[User interface change data]
━━━━━━━━━━━━━━━━━━━━━━━━━━━━━━

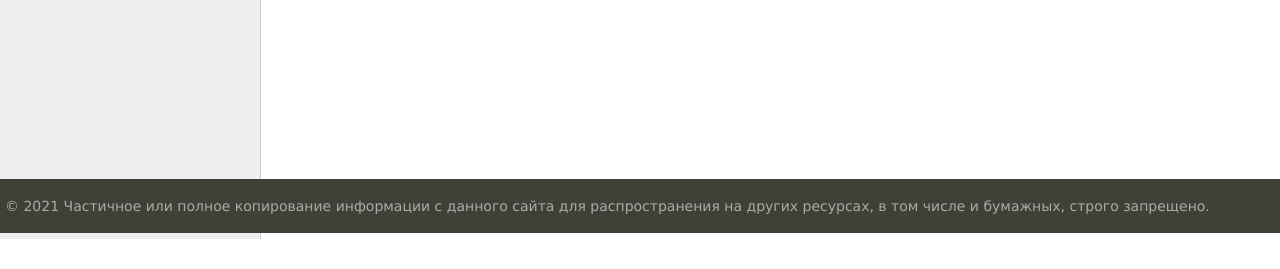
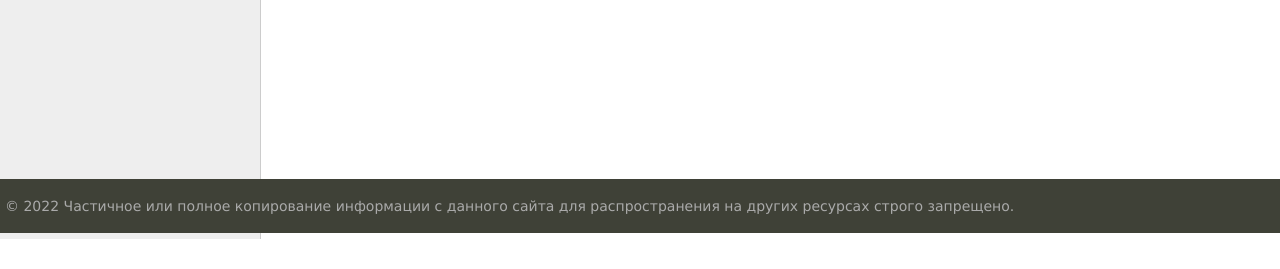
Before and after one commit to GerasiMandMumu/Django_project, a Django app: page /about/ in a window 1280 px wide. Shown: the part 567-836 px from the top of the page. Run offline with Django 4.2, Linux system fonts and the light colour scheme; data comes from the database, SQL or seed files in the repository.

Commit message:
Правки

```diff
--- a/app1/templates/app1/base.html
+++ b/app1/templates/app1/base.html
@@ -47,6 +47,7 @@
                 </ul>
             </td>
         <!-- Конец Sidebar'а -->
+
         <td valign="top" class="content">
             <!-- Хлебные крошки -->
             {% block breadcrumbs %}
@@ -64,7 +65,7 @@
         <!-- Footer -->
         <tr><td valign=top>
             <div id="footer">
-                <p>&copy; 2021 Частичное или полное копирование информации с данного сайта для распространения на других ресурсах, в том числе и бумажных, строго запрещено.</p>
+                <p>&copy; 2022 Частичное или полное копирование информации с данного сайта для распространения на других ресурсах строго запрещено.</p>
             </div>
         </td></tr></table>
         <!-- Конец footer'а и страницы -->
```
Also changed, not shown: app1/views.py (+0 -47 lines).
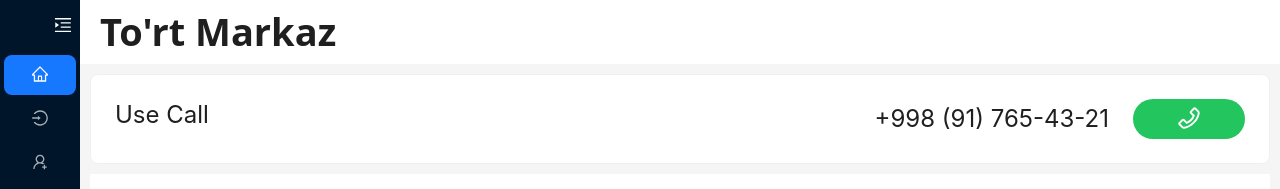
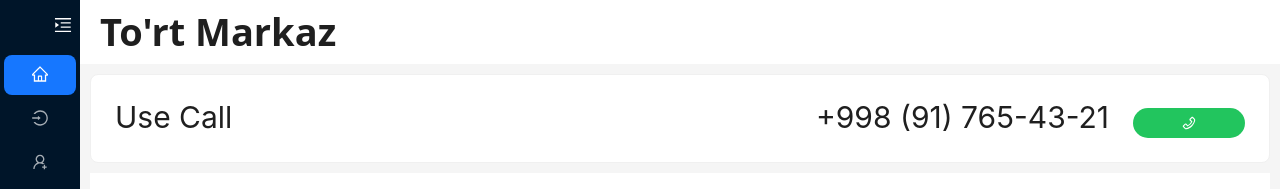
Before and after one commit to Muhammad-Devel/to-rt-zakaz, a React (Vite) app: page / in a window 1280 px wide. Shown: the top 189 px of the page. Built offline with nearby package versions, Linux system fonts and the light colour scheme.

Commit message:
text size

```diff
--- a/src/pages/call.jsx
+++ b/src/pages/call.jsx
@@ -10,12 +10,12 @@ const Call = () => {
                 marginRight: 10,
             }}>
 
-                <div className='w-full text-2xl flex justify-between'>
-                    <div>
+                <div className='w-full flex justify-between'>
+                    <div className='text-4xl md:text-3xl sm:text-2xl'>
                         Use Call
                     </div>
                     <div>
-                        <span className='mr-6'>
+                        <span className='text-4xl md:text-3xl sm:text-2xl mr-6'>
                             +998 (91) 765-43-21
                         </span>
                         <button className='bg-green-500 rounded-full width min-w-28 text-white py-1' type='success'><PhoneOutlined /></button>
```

━━━━━━━━━━━━━━━━━━━━━━━━━━━━━━

Restate the data above verbatim, skipping every image.

Before and after one commit to GerasiMandMumu/Django_project, a Django app: page /about/ in a window 1280 px wide. Shown: the part 567-836 px from the top of the page. Run offline with Django 4.2, Linux system fonts and the light colour scheme; data comes from the database, SQL or seed files in the repository.

Commit message:
Правки

```diff
--- a/app1/templates/app1/base.html
+++ b/app1/templates/app1/base.html
@@ -47,6 +47,7 @@
                 </ul>
             </td>
         <!-- Конец Sidebar'а -->
+
         <td valign="top" class="content">
             <!-- Хлебные крошки -->
             {% block breadcrumbs %}
@@ -64,7 +65,7 @@
         <!-- Footer -->
         <tr><td valign=top>
             <div id="footer">
-                <p>&copy; 2021 Частичное или полное копирование информации с данного сайта для распространения на других ресурсах, в том числе и бумажных, строго запрещено.</p>
+                <p>&copy; 2022 Частичное или полное копирование информации с данного сайта для распространения на других ресурсах строго запрещено.</p>
             </div>
         </td></tr></table>
         <!-- Конец footer'а и страницы -->
```
Also changed, not shown: app1/views.py (+0 -47 lines).
Before and after one commit to Muhammad-Devel/to-rt-zakaz, a React (Vite) app: page / in a window 1280 px wide. Shown: the top 189 px of the page. Built offline with nearby package versions, Linux system fonts and the light colour scheme.

Commit message:
text size

```diff
--- a/src/pages/call.jsx
+++ b/src/pages/call.jsx
@@ -10,12 +10,12 @@ const Call = () => {
                 marginRight: 10,
             }}>
 
-                <div className='w-full text-2xl flex justify-between'>
-                    <div>
+                <div className='w-full flex justify-between'>
+                    <div className='text-4xl md:text-3xl sm:text-2xl'>
                         Use Call
                     </div>
                     <div>
-                        <span className='mr-6'>
+                        <span className='text-4xl md:text-3xl sm:text-2xl mr-6'>
                             +998 (91) 765-43-21
                         </span>
                         <button className='bg-green-500 rounded-full width min-w-28 text-white py-1' type='success'><PhoneOutlined /></button>
```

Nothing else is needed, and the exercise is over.